[Opening EXTRACTED DATA section]

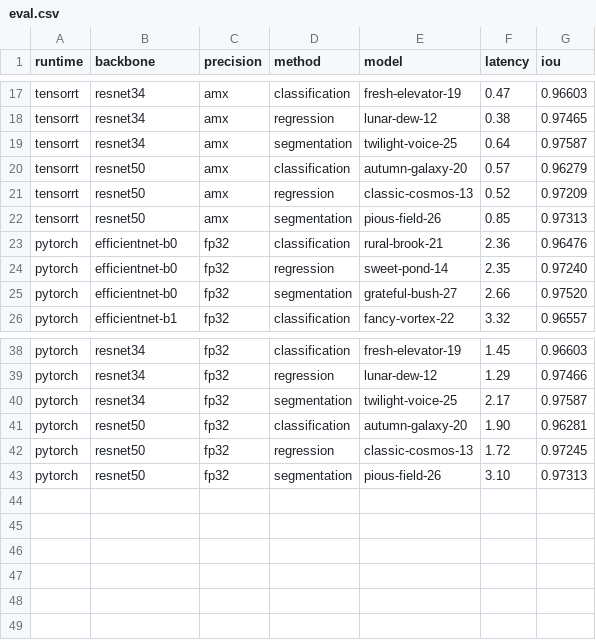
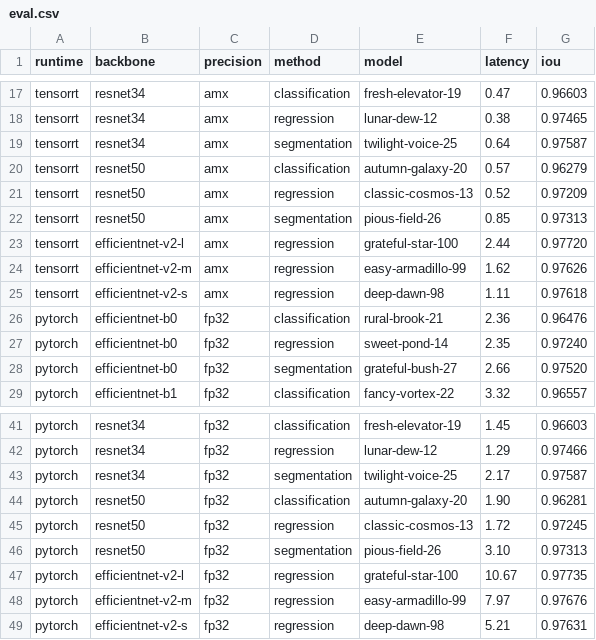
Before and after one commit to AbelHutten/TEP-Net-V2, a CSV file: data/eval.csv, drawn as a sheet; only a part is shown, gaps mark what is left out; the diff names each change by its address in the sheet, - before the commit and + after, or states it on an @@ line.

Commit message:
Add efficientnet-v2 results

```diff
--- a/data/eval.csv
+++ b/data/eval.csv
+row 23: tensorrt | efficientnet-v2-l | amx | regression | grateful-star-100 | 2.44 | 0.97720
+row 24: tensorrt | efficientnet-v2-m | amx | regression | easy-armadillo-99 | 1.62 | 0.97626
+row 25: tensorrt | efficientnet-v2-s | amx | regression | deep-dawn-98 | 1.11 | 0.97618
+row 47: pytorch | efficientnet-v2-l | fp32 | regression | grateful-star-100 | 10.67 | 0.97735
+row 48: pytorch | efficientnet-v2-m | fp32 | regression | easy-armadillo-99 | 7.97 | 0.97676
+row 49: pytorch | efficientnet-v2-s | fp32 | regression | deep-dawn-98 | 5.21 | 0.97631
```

[Closing EXTRACTED DATA section]

ABOUT THIS TASK:
Retype the records above exactly. Leave the pictures out.

TASK ANSWER:
Before and after one commit to AbelHutten/TEP-Net-V2, a CSV file: data/eval.csv, drawn as a sheet; only a part is shown, gaps mark what is left out; the diff names each change by its address in the sheet, - before the commit and + after, or states it on an @@ line.

Commit message:
Add efficientnet-v2 results

```diff
--- a/data/eval.csv
+++ b/data/eval.csv
+row 23: tensorrt | efficientnet-v2-l | amx | regression | grateful-star-100 | 2.44 | 0.97720
+row 24: tensorrt | efficientnet-v2-m | amx | regression | easy-armadillo-99 | 1.62 | 0.97626
+row 25: tensorrt | efficientnet-v2-s | amx | regression | deep-dawn-98 | 1.11 | 0.97618
+row 47: pytorch | efficientnet-v2-l | fp32 | regression | grateful-star-100 | 10.67 | 0.97735
+row 48: pytorch | efficientnet-v2-m | fp32 | regression | easy-armadillo-99 | 7.97 | 0.97676
+row 49: pytorch | efficientnet-v2-s | fp32 | regression | deep-dawn-98 | 5.21 | 0.97631
```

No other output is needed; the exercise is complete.